What the exercise asks ::
Locate the lines of the listing below that hold "alors", then copy each of them.
Source data Start Marker
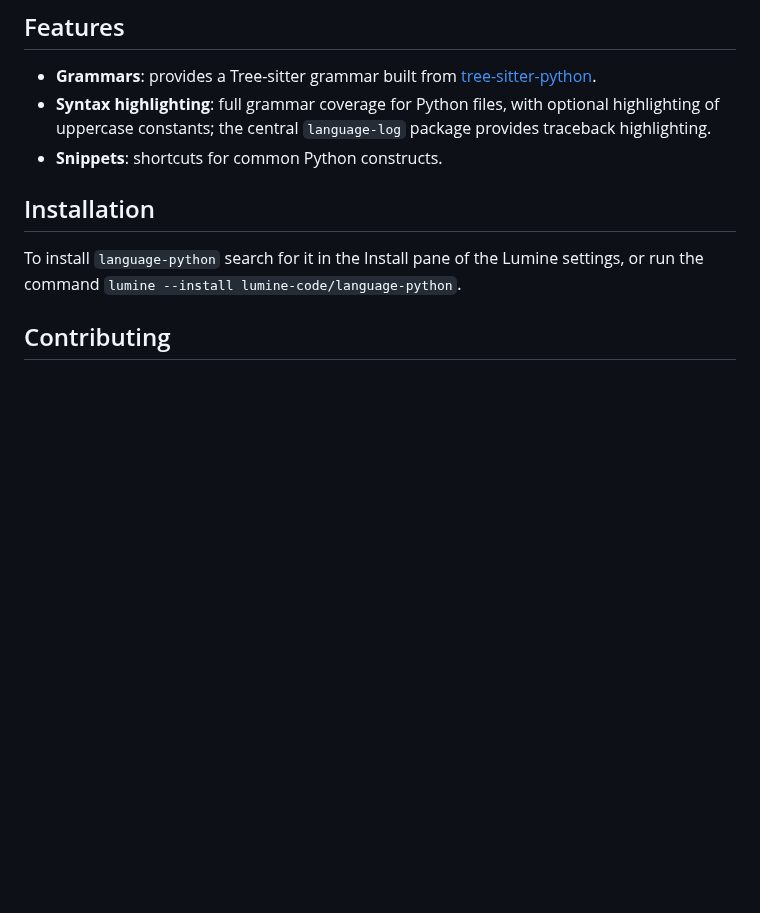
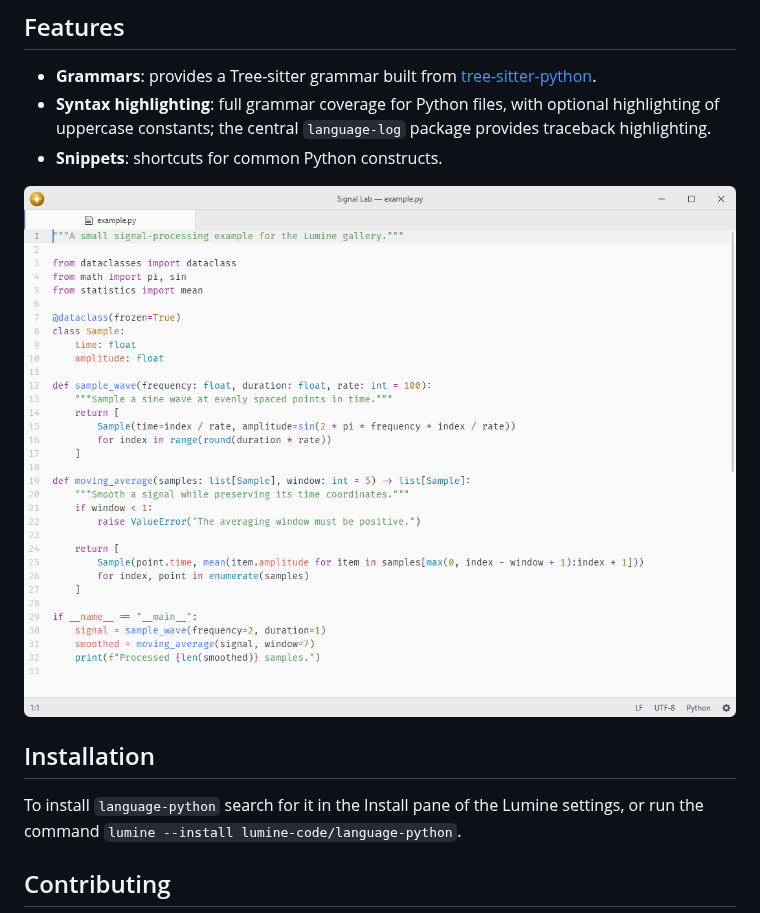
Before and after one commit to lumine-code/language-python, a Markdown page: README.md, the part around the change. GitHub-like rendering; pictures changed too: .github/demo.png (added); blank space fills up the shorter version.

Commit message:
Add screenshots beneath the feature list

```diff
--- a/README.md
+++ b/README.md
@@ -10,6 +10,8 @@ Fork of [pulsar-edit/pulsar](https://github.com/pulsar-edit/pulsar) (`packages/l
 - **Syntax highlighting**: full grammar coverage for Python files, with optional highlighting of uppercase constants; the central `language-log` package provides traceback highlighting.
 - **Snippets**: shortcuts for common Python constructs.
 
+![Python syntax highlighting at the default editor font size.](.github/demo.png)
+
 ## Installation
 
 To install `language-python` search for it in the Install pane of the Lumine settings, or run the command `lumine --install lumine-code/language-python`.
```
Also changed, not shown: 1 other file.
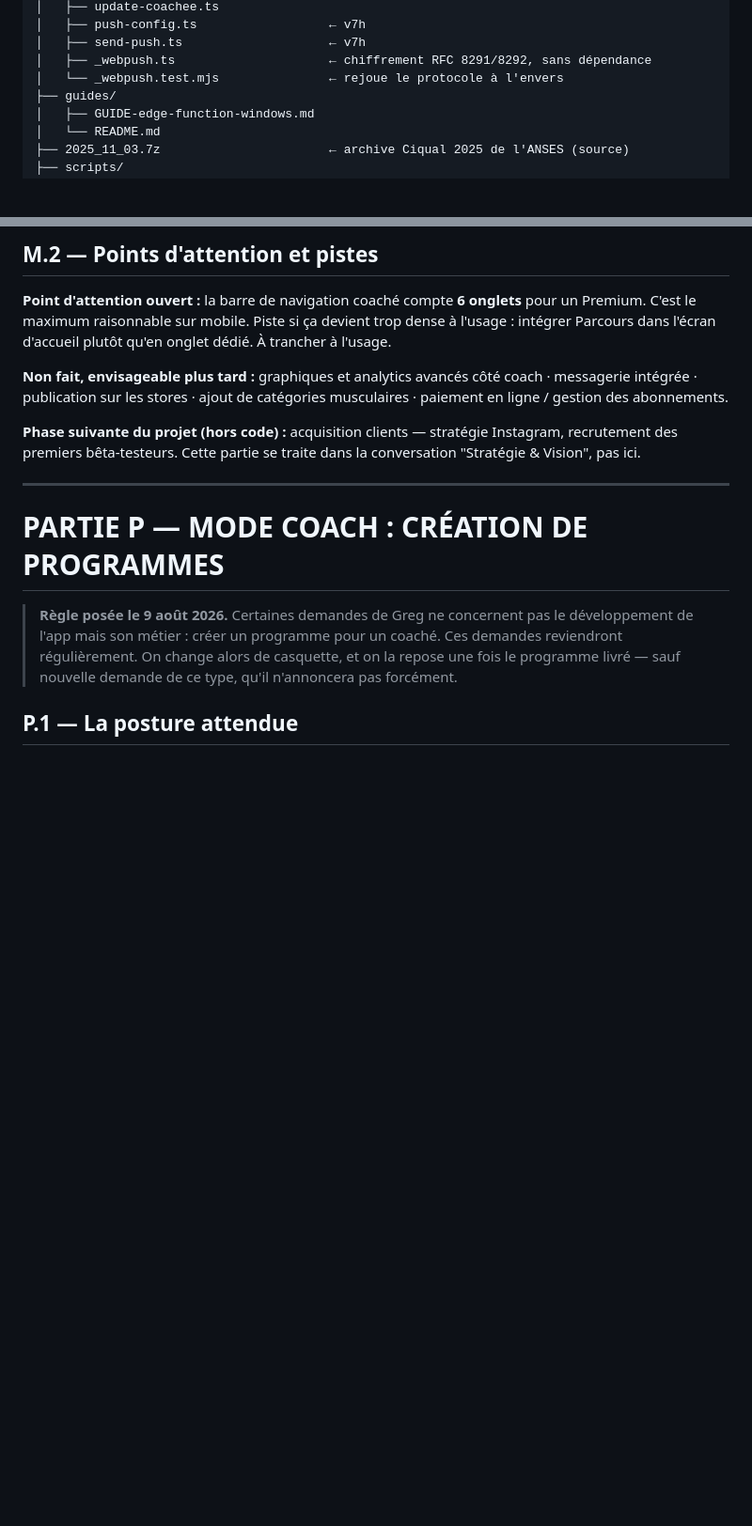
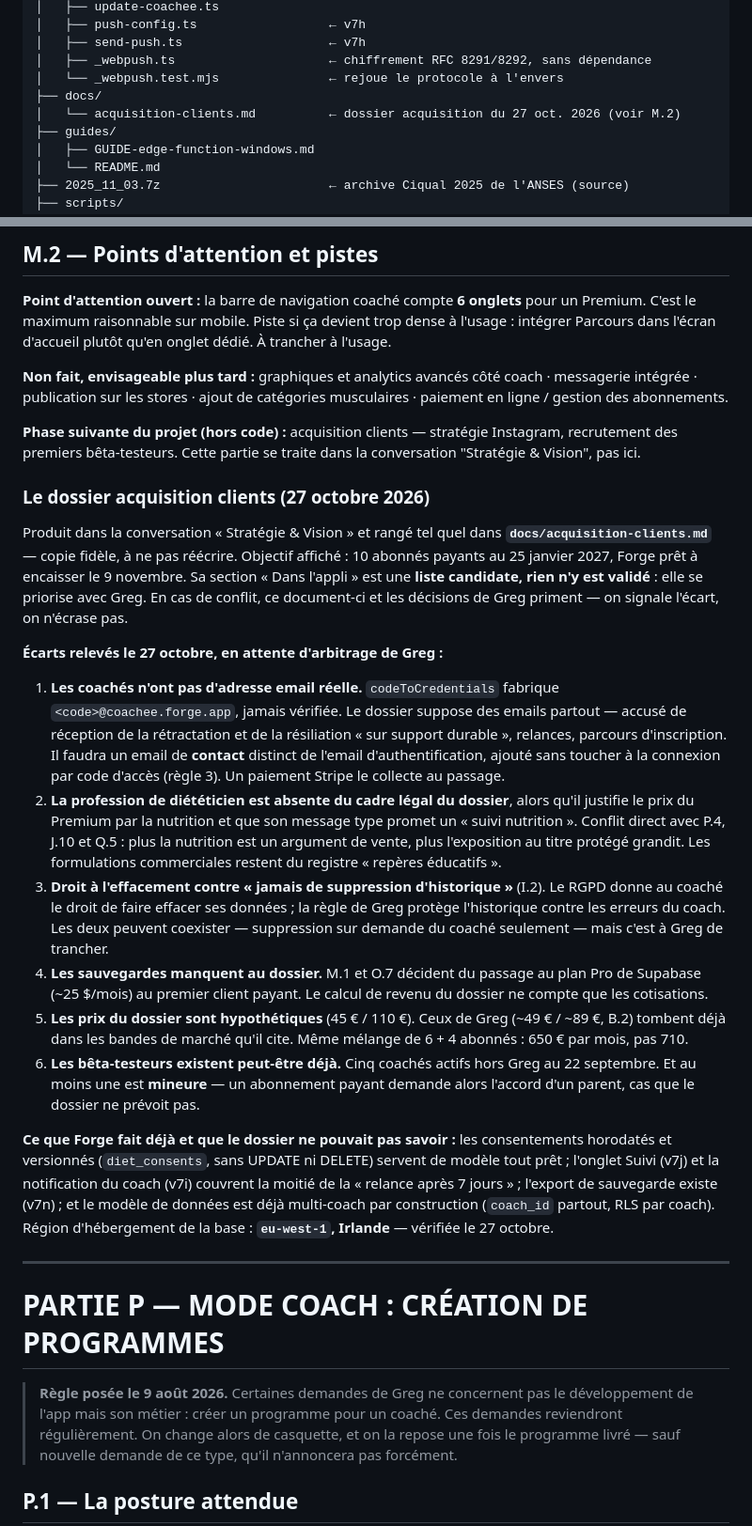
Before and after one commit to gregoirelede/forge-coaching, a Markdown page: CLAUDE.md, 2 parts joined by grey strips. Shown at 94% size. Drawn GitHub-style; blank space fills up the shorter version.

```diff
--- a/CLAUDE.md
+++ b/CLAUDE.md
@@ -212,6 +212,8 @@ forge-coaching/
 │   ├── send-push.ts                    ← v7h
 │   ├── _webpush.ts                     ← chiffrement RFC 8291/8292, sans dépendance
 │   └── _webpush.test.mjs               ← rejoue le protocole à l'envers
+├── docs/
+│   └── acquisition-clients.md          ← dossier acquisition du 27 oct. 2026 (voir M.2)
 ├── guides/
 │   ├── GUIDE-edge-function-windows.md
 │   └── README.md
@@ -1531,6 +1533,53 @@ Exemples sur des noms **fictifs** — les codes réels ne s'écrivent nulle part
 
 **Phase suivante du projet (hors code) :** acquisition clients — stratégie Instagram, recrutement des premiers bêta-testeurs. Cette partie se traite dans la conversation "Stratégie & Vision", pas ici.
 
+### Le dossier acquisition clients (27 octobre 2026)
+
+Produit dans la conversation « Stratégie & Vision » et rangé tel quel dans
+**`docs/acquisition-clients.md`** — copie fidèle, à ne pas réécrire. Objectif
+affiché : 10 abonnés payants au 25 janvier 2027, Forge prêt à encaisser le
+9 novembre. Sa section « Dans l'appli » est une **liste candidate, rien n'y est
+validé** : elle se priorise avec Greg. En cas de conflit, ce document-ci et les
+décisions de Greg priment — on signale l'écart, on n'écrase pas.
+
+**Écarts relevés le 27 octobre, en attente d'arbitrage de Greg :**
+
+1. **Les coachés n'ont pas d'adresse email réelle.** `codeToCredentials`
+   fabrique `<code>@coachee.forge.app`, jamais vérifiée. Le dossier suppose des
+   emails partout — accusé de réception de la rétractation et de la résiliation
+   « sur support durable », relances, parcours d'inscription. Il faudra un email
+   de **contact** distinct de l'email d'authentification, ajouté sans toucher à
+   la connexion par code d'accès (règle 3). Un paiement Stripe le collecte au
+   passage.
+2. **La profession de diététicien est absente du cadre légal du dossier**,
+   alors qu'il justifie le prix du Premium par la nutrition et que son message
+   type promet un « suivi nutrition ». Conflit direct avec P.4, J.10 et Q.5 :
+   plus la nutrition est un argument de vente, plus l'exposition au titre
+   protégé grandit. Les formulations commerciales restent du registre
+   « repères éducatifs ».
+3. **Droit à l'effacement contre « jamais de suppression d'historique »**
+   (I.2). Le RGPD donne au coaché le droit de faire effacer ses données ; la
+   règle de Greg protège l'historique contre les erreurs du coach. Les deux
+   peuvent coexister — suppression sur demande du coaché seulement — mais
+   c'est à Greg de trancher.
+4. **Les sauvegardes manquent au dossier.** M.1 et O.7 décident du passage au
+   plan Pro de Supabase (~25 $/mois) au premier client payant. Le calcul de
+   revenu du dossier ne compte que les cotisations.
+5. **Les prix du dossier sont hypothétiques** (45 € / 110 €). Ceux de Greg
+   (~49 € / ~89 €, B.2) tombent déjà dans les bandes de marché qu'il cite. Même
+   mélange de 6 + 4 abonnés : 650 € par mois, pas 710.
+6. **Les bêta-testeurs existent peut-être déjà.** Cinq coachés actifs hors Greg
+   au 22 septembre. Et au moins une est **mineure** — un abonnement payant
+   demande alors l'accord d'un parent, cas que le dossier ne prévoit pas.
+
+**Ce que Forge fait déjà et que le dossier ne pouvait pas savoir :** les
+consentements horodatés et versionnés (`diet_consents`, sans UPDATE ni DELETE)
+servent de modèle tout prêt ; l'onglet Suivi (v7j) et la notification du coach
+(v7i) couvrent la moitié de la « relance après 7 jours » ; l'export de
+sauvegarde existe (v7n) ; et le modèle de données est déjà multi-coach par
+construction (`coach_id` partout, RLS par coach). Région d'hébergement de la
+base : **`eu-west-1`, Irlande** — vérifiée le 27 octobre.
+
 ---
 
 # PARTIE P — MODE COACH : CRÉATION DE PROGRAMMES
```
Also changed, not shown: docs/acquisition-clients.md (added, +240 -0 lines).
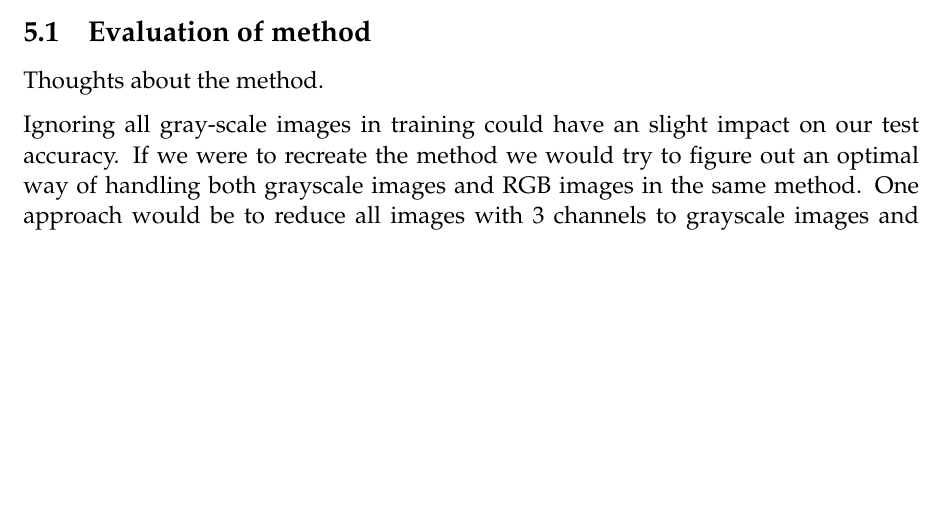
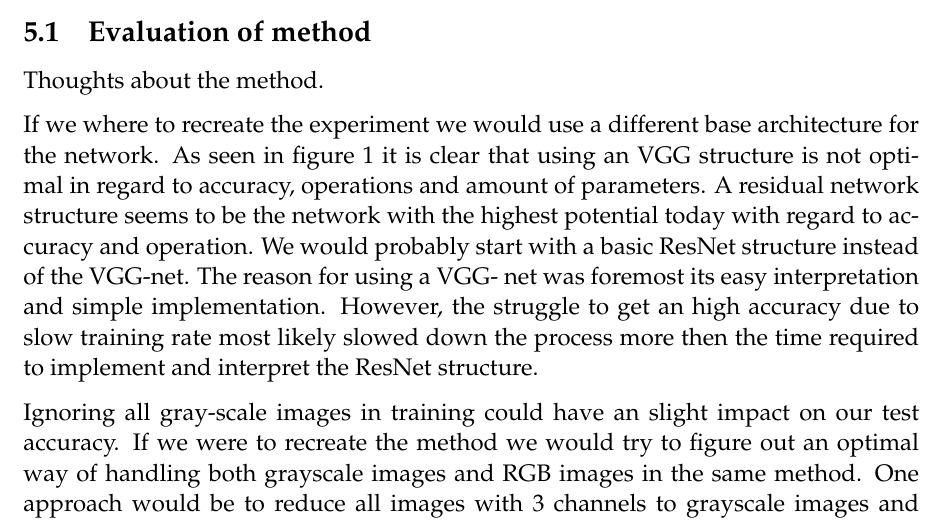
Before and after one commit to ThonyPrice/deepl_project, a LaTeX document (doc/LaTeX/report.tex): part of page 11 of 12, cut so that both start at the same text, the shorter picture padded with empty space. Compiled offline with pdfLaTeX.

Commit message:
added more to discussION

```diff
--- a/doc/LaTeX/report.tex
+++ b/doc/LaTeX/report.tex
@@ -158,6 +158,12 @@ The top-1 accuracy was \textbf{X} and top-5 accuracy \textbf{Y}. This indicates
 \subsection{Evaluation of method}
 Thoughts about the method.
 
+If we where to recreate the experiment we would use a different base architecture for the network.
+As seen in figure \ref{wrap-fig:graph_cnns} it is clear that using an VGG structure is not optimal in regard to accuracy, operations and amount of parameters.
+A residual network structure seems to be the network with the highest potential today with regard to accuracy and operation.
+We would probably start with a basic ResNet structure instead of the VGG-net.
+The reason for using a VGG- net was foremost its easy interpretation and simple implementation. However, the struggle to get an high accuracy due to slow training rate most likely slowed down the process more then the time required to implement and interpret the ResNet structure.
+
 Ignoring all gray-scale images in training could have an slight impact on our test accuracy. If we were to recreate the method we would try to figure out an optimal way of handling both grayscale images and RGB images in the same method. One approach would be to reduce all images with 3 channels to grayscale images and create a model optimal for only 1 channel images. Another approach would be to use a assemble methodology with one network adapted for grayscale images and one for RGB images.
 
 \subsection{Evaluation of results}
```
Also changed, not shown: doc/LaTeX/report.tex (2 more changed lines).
Source data End Marker
Answer ::
+   alors qu'il justifie le prix du Premium par la nutrition et que son message
+   demande alors l'accord d'un parent, cas que le dossier ne prévoit pas.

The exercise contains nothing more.